**REQUIRED WORK**
Reproduce the data exactly and drop any pictures it holds.

**THE DATA**

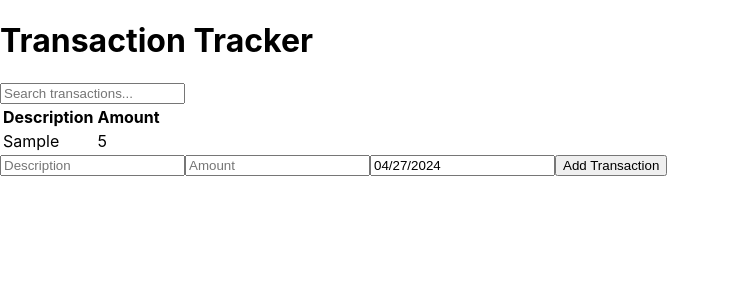
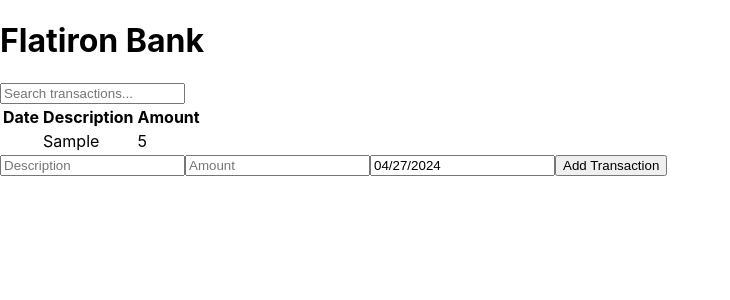
Before and after one commit to kishmwangi/bank-of-flatiron, a React (Create React App) app: page / in a window 1280 px wide. Both pictures are taken after typing "Sample", "5" into the empty fields and a click on the button "Add Transaction". Shown: the top 300 px of the page, without its empty margins (0-730 px from the left). Built offline with nearby package versions, Linux system fonts and the light colour scheme.

Commit message:
update new

```diff
--- a/src/App.js
+++ b/src/App.js
@@ -1,7 +1,7 @@
 
-import React, { useState, useEffect } from 'react';
-import TransactionList from './TransactionList';
-import TransactionForm from './TransactionForm';
+import React, { useState,  } from 'react';
+import TransactionList from './components/TransactionList/TransactionList';
+import TransactionForm from './components/TransactionForm/TransactionForm';
 
 function App() {
   const [transactions, setTransactions] = useState([]);
@@ -23,7 +23,7 @@ function App() {
 
   return (
     <div>
-      <h1>Transaction Tracker</h1>
+      <h1 id='Header'>Flatiron Bank</h1>
       <input
         type="text"
         placeholder="Search transactions..."
--- a/src/TransactionList.js
+++ b/src/components/TransactionList/TransactionList.js
@@ -1,18 +1,21 @@
+
 import React from 'react';
 
 
 function TransactionList({ transactions }) {
   return (
-    <table>
+    <table className="transaction-table">
       <thead>
         <tr>
+          <th>Date</th>
           <th>Description</th>
           <th>Amount</th>
         </tr>
       </thead>
       <tbody>
-        {transactions.map((transaction, index) => (
-          <tr key={index}>
+        {transactions.map(transaction => (
+          <tr key={transaction.id}>
+            <td>{transaction.date}</td>
             <td>{transaction.description}</td>
             <td>{transaction.amount}</td>
           </tr>
@@ -21,4 +24,5 @@ function TransactionList({ transactions }) {
     </table>
   );
 }
+
 export default TransactionList;
--- a/src/data.json
+++ b/src/db.json
@@ -1,16 +1,19 @@
 [
     {
       "id": "1",
+      "date": "2024-04-01",
       "description": "Transaction 1",
       "amount": 10
     },
     {
       "id": "2",
+      "date": "2024-04-02",
       "description": "Transaction 2",
       "amount": 20
     },
     {
       "id": "3",
+      "date": "2024-04-03",
       "description": "Transaction 3",
       "amount": 30
     }
```
Also changed, not shown: src/components/TransactionForm/TransactionForm.css (added), src/components/TransactionForm/TransactionForm.js (renamed from src/TransactionForm.js), src/components/TransactionList/TransactionList.css (added).
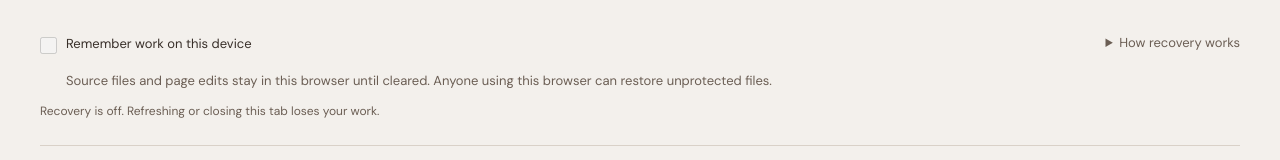
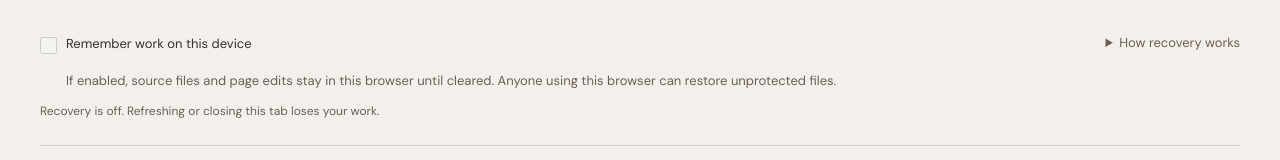
Before and after one commit to Lukespacewalker/qh-pdf, a React (Vite) app: page / in a window 1280 px wide. Shown: the part 786-946 px from the top of the page. Built offline with nearby package versions, Linux system fonts and the light colour scheme.

Commit message:
Clarify recovery storage requires opting in

```diff
--- a/src/i18n/messages.ts
+++ b/src/i18n/messages.ts
@@ -73,8 +73,8 @@ export const thaiMessages: Readonly<Record<string, string>> = {
   'Clear saved work': 'ล้างงานที่บันทึกไว้',
   'Remember work on this device': 'จดจำงานไว้ในอุปกรณ์นี้',
   'How recovery works': 'รายละเอียดการจดจำงาน',
-  'Source files and page edits stay in this browser until cleared. Anyone using this browser can restore unprotected files.':
-    'เก็บไฟล์ต้นฉบับและการแก้ไขหน้าไว้ในเบราว์เซอร์จนกว่าจะล้าง ผู้ใช้เบราว์เซอร์นี้กู้คืนไฟล์ที่ไม่ได้ป้องกันได้',
+  'If enabled, source files and page edits stay in this browser until cleared. Anyone using this browser can restore unprotected files.':
+    'เมื่อเปิดใช้ จะเก็บไฟล์ต้นฉบับและการแก้ไขหน้าไว้ในเบราว์เซอร์จนกว่าจะล้าง ผู้ใช้เบราว์เซอร์นี้กู้คืนไฟล์ที่ไม่ได้ป้องกันได้',
   'Optional. Saves source files and page edits in this browser until cleared. Anyone using this browser can restore unprotected files. Protected PDFs ask for their opening password again; passwords and unlocked copies are never saved.':
     'ไม่บังคับ เบราว์เซอร์จะเก็บไฟล์ต้นฉบับและการแก้ไขหน้าไว้จนกว่าจะล้าง ผู้ใช้เบราว์เซอร์นี้สามารถกู้คืนไฟล์ที่ไม่ได้ป้องกันได้ ส่วน PDF ที่มีการป้องกันจะขอรหัสผ่านอีกครั้ง โดยจะไม่บันทึกรหัสผ่านหรือสำเนาที่ปลดล็อกแล้ว',
 
--- a/src/recovery/RecoveryPanel.tsx
+++ b/src/recovery/RecoveryPanel.tsx
@@ -123,7 +123,7 @@ export function RecoveryPanel({ importDocument, locked, onRestoring, onPending }
           <p>{t('Optional. Saves source files and page edits in this browser until cleared. Anyone using this browser can restore unprotected files. Protected PDFs ask for their opening password again; passwords and unlocked copies are never saved.')}</p>
         </details>
       </div>
-      <p id="recovery-guidance">{t('Source files and page edits stay in this browser until cleared. Anyone using this browser can restore unprotected files.')}</p>
+      <p id="recovery-guidance">{t('If enabled, source files and page edits stay in this browser until cleared. Anyone using this browser can restore unprotected files.')}</p>
       <div className="recovery-actions"><span role="status" data-testid="recovery-status">{t(enabled && pages !== lastSavedPages.current ? 'Saving on this device…' : status)}</span>
         {hasSavedCopy && <button className="text-btn" disabled={locked || clearing} onClick={() => void clear()}>{t('Clear saved work')}</button>}
       </div>
```
Also changed, not shown: 1 other file (tests, documents, lock files or other folders).
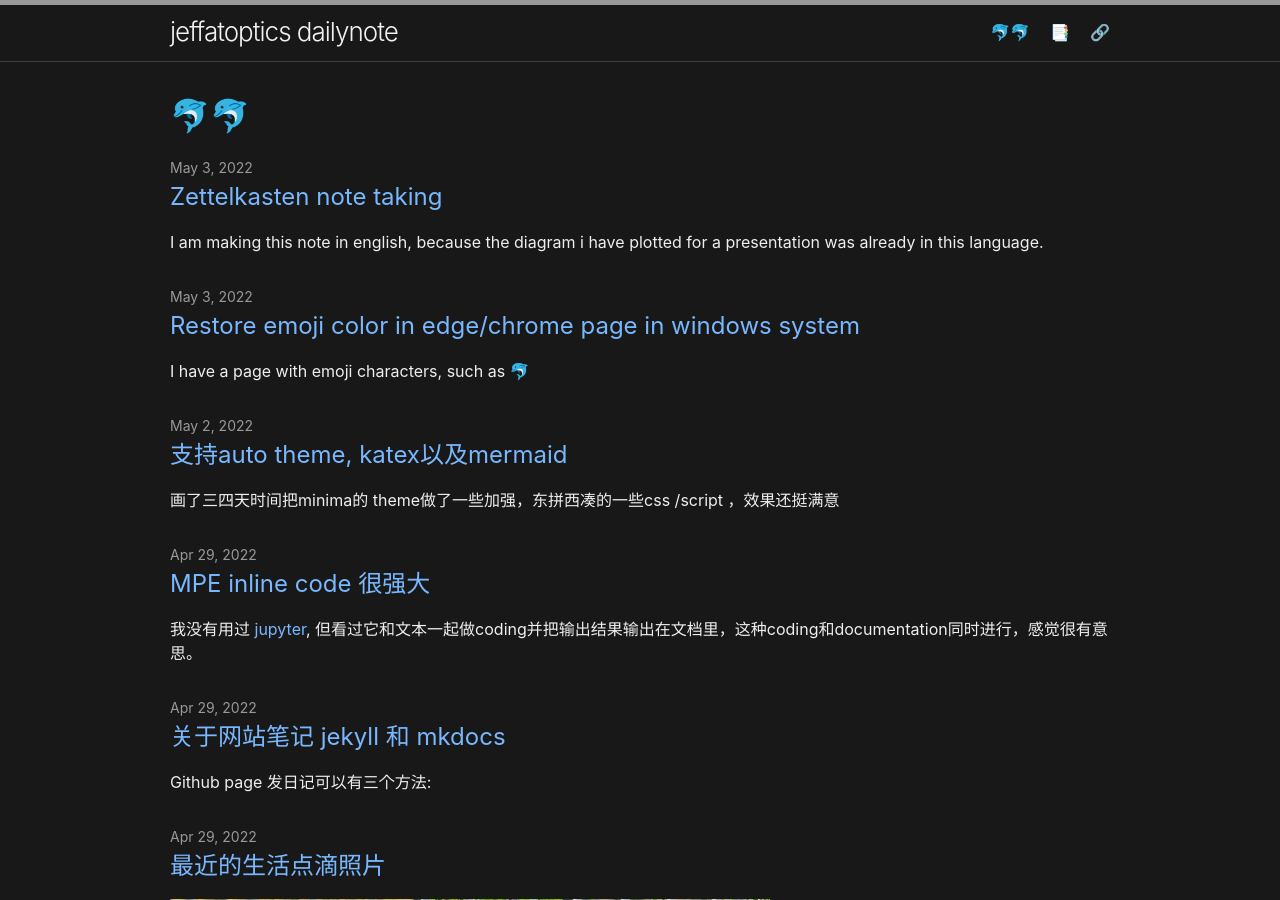
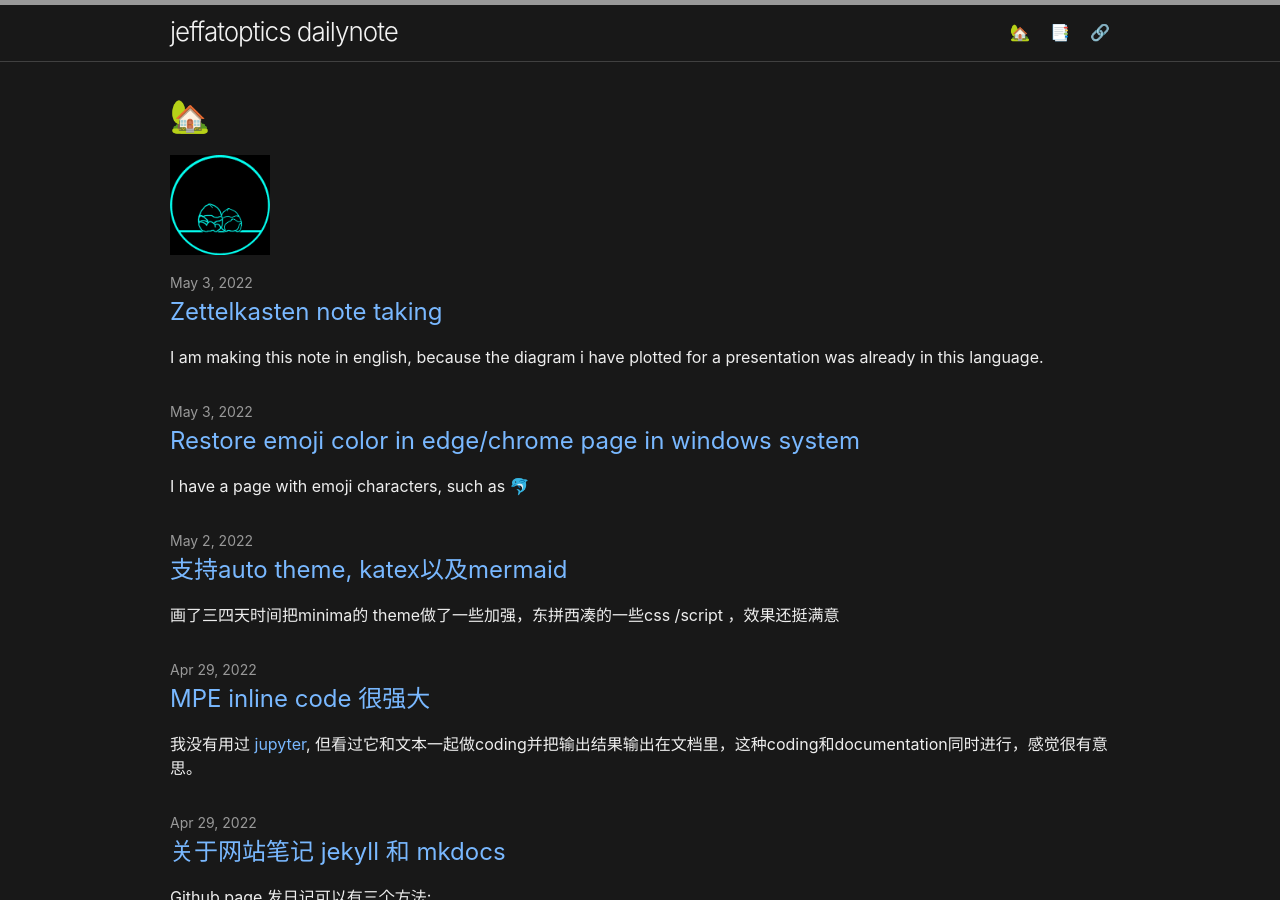
Before and after one commit to jeffatoptics/jeffblog, a Jekyll site: the page built from index.md, in a window 1280 px wide and 900 px high. Built offline with Jekyll 4.4.1, drawn with Linux system fonts in a browser that asks for light colours.

Commit message:
update logo

```diff
--- a/index.md
+++ b/index.md
@@ -1,5 +1,6 @@
 ---
-title: 🐬🐬
+title: 🏡
 layout: home
 list_title: ""
 ---
+![logo](./assets/logo_black.jpg){: width="100"}
```
Also changed, not shown: assets/logo_black.jpg (added), assets/logo_white.jpg (added).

**YOUR RESPONSE**
Before and after one commit to kishmwangi/bank-of-flatiron, a React (Create React App) app: page / in a window 1280 px wide. Both pictures are taken after typing "Sample", "5" into the empty fields and a click on the button "Add Transaction". Shown: the top 300 px of the page, without its empty margins (0-730 px from the left). Built offline with nearby package versions, Linux system fonts and the light colour scheme.

Commit message:
update new

```diff
--- a/src/App.js
+++ b/src/App.js
@@ -1,7 +1,7 @@
 
-import React, { useState, useEffect } from 'react';
-import TransactionList from './TransactionList';
-import TransactionForm from './TransactionForm';
+import React, { useState,  } from 'react';
+import TransactionList from './components/TransactionList/TransactionList';
+import TransactionForm from './components/TransactionForm/TransactionForm';
 
 function App() {
   const [transactions, setTransactions] = useState([]);
@@ -23,7 +23,7 @@ function App() {
 
   return (
     <div>
-      <h1>Transaction Tracker</h1>
+      <h1 id='Header'>Flatiron Bank</h1>
       <input
         type="text"
         placeholder="Search transactions..."
--- a/src/TransactionList.js
+++ b/src/components/TransactionList/TransactionList.js
@@ -1,18 +1,21 @@
+
 import React from 'react';
 
 
 function TransactionList({ transactions }) {
   return (
-    <table>
+    <table className="transaction-table">
       <thead>
         <tr>
+          <th>Date</th>
           <th>Description</th>
           <th>Amount</th>
         </tr>
       </thead>
       <tbody>
-        {transactions.map((transaction, index) => (
-          <tr key={index}>
+        {transactions.map(transaction => (
+          <tr key={transaction.id}>
+            <td>{transaction.date}</td>
             <td>{transaction.description}</td>
             <td>{transaction.amount}</td>
           </tr>
@@ -21,4 +24,5 @@ function TransactionList({ transactions }) {
     </table>
   );
 }
+
 export default TransactionList;
--- a/src/data.json
+++ b/src/db.json
@@ -1,16 +1,19 @@
 [
     {
       "id": "1",
+      "date": "2024-04-01",
       "description": "Transaction 1",
       "amount": 10
     },
     {
       "id": "2",
+      "date": "2024-04-02",
       "description": "Transaction 2",
       "amount": 20
     },
     {
       "id": "3",
+      "date": "2024-04-03",
       "description": "Transaction 3",
       "amount": 30
     }
```
Also changed, not shown: src/components/TransactionForm/TransactionForm.css (added), src/components/TransactionForm/TransactionForm.js (renamed from src/TransactionForm.js), src/components/TransactionList/TransactionList.css (added).
Before and after one commit to Lukespacewalker/qh-pdf, a React (Vite) app: page / in a window 1280 px wide. Shown: the part 786-946 px from the top of the page. Built offline with nearby package versions, Linux system fonts and the light colour scheme.

Commit message:
Clarify recovery storage requires opting in

```diff
--- a/src/i18n/messages.ts
+++ b/src/i18n/messages.ts
@@ -73,8 +73,8 @@ export const thaiMessages: Readonly<Record<string, string>> = {
   'Clear saved work': 'ล้างงานที่บันทึกไว้',
   'Remember work on this device': 'จดจำงานไว้ในอุปกรณ์นี้',
   'How recovery works': 'รายละเอียดการจดจำงาน',
-  'Source files and page edits stay in this browser until cleared. Anyone using this browser can restore unprotected files.':
-    'เก็บไฟล์ต้นฉบับและการแก้ไขหน้าไว้ในเบราว์เซอร์จนกว่าจะล้าง ผู้ใช้เบราว์เซอร์นี้กู้คืนไฟล์ที่ไม่ได้ป้องกันได้',
+  'If enabled, source files and page edits stay in this browser until cleared. Anyone using this browser can restore unprotected files.':
+    'เมื่อเปิดใช้ จะเก็บไฟล์ต้นฉบับและการแก้ไขหน้าไว้ในเบราว์เซอร์จนกว่าจะล้าง ผู้ใช้เบราว์เซอร์นี้กู้คืนไฟล์ที่ไม่ได้ป้องกันได้',
   'Optional. Saves source files and page edits in this browser until cleared. Anyone using this browser can restore unprotected files. Protected PDFs ask for their opening password again; passwords and unlocked copies are never saved.':
     'ไม่บังคับ เบราว์เซอร์จะเก็บไฟล์ต้นฉบับและการแก้ไขหน้าไว้จนกว่าจะล้าง ผู้ใช้เบราว์เซอร์นี้สามารถกู้คืนไฟล์ที่ไม่ได้ป้องกันได้ ส่วน PDF ที่มีการป้องกันจะขอรหัสผ่านอีกครั้ง โดยจะไม่บันทึกรหัสผ่านหรือสำเนาที่ปลดล็อกแล้ว',
 
--- a/src/recovery/RecoveryPanel.tsx
+++ b/src/recovery/RecoveryPanel.tsx
@@ -123,7 +123,7 @@ export function RecoveryPanel({ importDocument, locked, onRestoring, onPending }
           <p>{t('Optional. Saves source files and page edits in this browser until cleared. Anyone using this browser can restore unprotected files. Protected PDFs ask for their opening password again; passwords and unlocked copies are never saved.')}</p>
         </details>
       </div>
-      <p id="recovery-guidance">{t('Source files and page edits stay in this browser until cleared. Anyone using this browser can restore unprotected files.')}</p>
+      <p id="recovery-guidance">{t('If enabled, source files and page edits stay in this browser until cleared. Anyone using this browser can restore unprotected files.')}</p>
       <div className="recovery-actions"><span role="status" data-testid="recovery-status">{t(enabled && pages !== lastSavedPages.current ? 'Saving on this device…' : status)}</span>
         {hasSavedCopy && <button className="text-btn" disabled={locked || clearing} onClick={() => void clear()}>{t('Clear saved work')}</button>}
       </div>
```
Also changed, not shown: 1 other file (tests, documents, lock files or other folders).
Before and after one commit to jeffatoptics/jeffblog, a Jekyll site: the page built from index.md, in a window 1280 px wide and 900 px high. Built offline with Jekyll 4.4.1, drawn with Linux system fonts in a browser that asks for light colours.

Commit message:
update logo

```diff
--- a/index.md
+++ b/index.md
@@ -1,5 +1,6 @@
 ---
-title: 🐬🐬
+title: 🏡
 layout: home
 list_title: ""
 ---
+![logo](./assets/logo_black.jpg){: width="100"}
```
Also changed, not shown: assets/logo_black.jpg (added), assets/logo_white.jpg (added).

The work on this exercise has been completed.